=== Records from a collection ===
__________________________________________________

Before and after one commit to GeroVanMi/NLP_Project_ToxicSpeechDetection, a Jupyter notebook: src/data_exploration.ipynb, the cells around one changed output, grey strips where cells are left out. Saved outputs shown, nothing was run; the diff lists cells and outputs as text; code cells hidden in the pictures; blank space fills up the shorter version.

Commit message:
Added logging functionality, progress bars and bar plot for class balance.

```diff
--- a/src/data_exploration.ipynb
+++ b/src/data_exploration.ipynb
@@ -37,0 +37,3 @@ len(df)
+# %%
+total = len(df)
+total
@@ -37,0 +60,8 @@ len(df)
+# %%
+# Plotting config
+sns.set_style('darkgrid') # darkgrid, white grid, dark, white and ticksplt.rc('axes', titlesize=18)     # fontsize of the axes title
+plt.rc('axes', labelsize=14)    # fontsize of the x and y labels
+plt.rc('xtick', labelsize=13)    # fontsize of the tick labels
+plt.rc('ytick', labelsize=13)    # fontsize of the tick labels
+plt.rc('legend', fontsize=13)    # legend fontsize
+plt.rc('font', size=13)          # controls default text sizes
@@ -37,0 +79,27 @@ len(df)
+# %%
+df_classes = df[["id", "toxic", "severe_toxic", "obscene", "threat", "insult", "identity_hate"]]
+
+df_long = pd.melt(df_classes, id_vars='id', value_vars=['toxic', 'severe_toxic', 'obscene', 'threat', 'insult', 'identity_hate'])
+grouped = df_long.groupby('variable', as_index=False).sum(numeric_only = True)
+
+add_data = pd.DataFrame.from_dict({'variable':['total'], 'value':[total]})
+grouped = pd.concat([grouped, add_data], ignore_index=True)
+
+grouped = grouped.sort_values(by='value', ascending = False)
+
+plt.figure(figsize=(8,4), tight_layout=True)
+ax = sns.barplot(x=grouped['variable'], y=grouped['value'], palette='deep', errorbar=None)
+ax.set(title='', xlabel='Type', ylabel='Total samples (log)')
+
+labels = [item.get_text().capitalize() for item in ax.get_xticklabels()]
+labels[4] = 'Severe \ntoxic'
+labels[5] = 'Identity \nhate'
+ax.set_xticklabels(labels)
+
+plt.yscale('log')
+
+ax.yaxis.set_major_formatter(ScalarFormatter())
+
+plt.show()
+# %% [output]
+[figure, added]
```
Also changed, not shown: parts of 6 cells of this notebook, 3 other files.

__________________________________________________

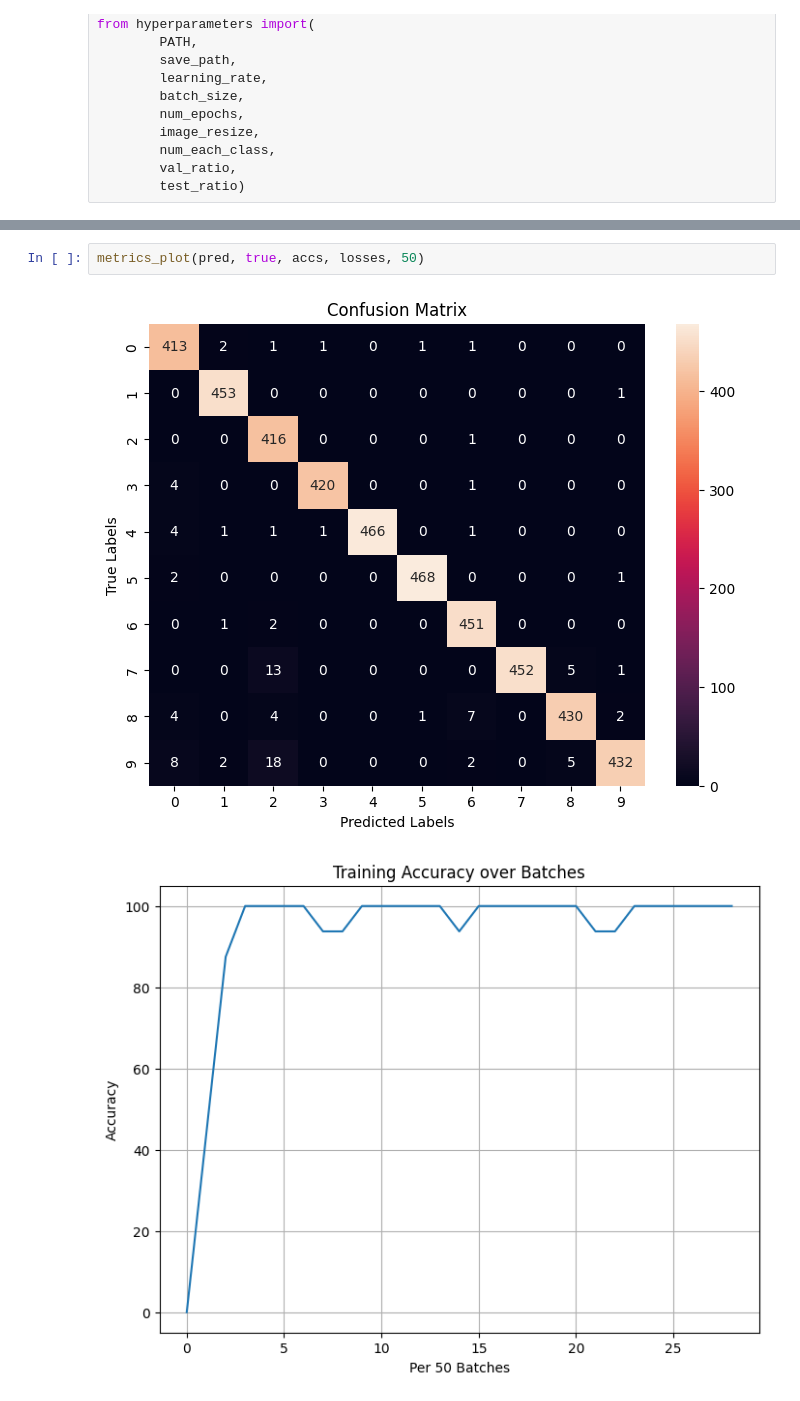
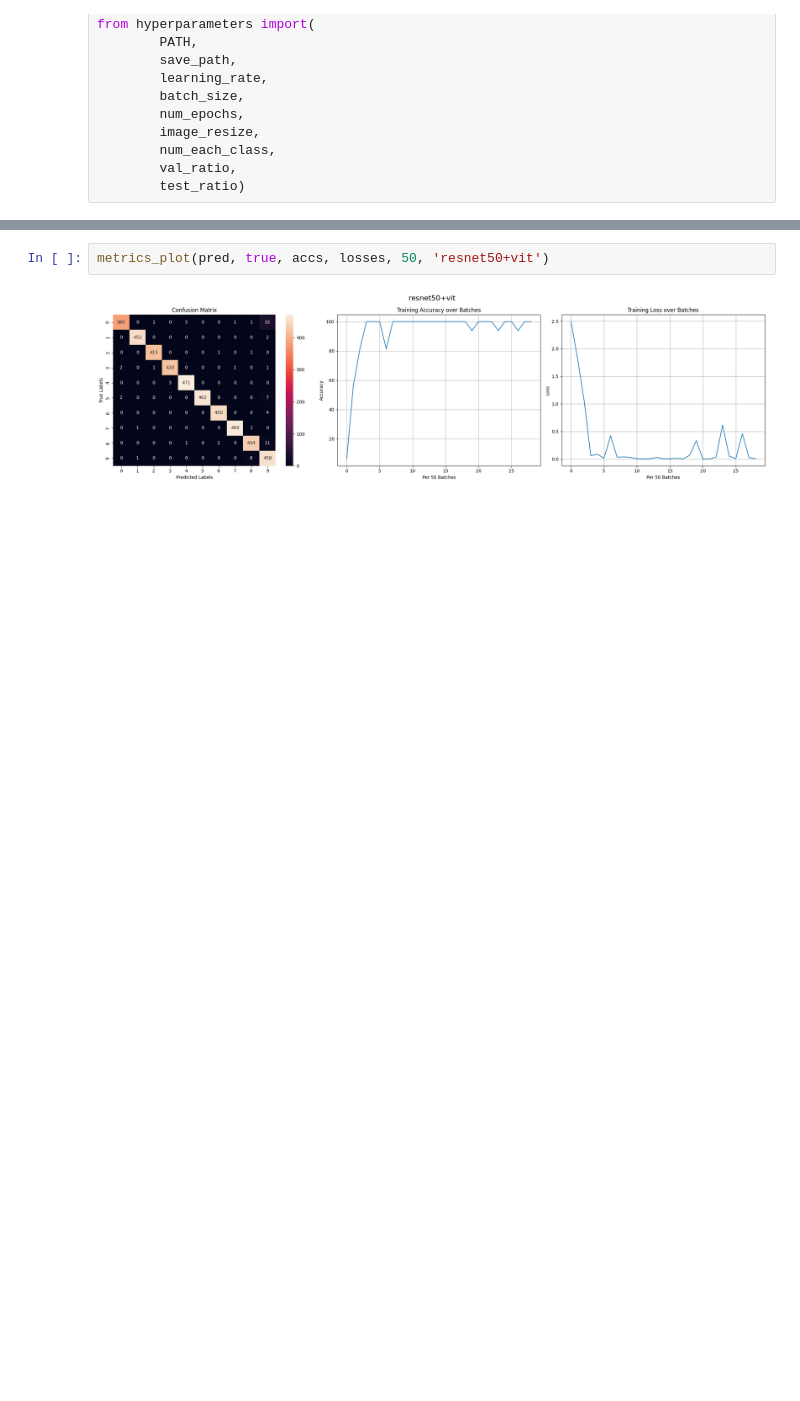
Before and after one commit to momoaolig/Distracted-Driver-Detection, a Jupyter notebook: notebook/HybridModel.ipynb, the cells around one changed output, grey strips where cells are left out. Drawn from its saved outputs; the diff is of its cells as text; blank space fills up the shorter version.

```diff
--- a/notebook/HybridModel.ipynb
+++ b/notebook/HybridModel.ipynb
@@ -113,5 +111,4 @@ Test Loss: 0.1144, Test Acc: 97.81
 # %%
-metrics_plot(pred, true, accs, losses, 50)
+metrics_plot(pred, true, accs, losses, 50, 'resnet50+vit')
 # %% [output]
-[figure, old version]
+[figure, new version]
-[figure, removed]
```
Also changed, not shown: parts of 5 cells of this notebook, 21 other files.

__________________________________________________

What is the number of lines in the records that contain "pred"? State that number alone.

=== Output of the exercise ===
2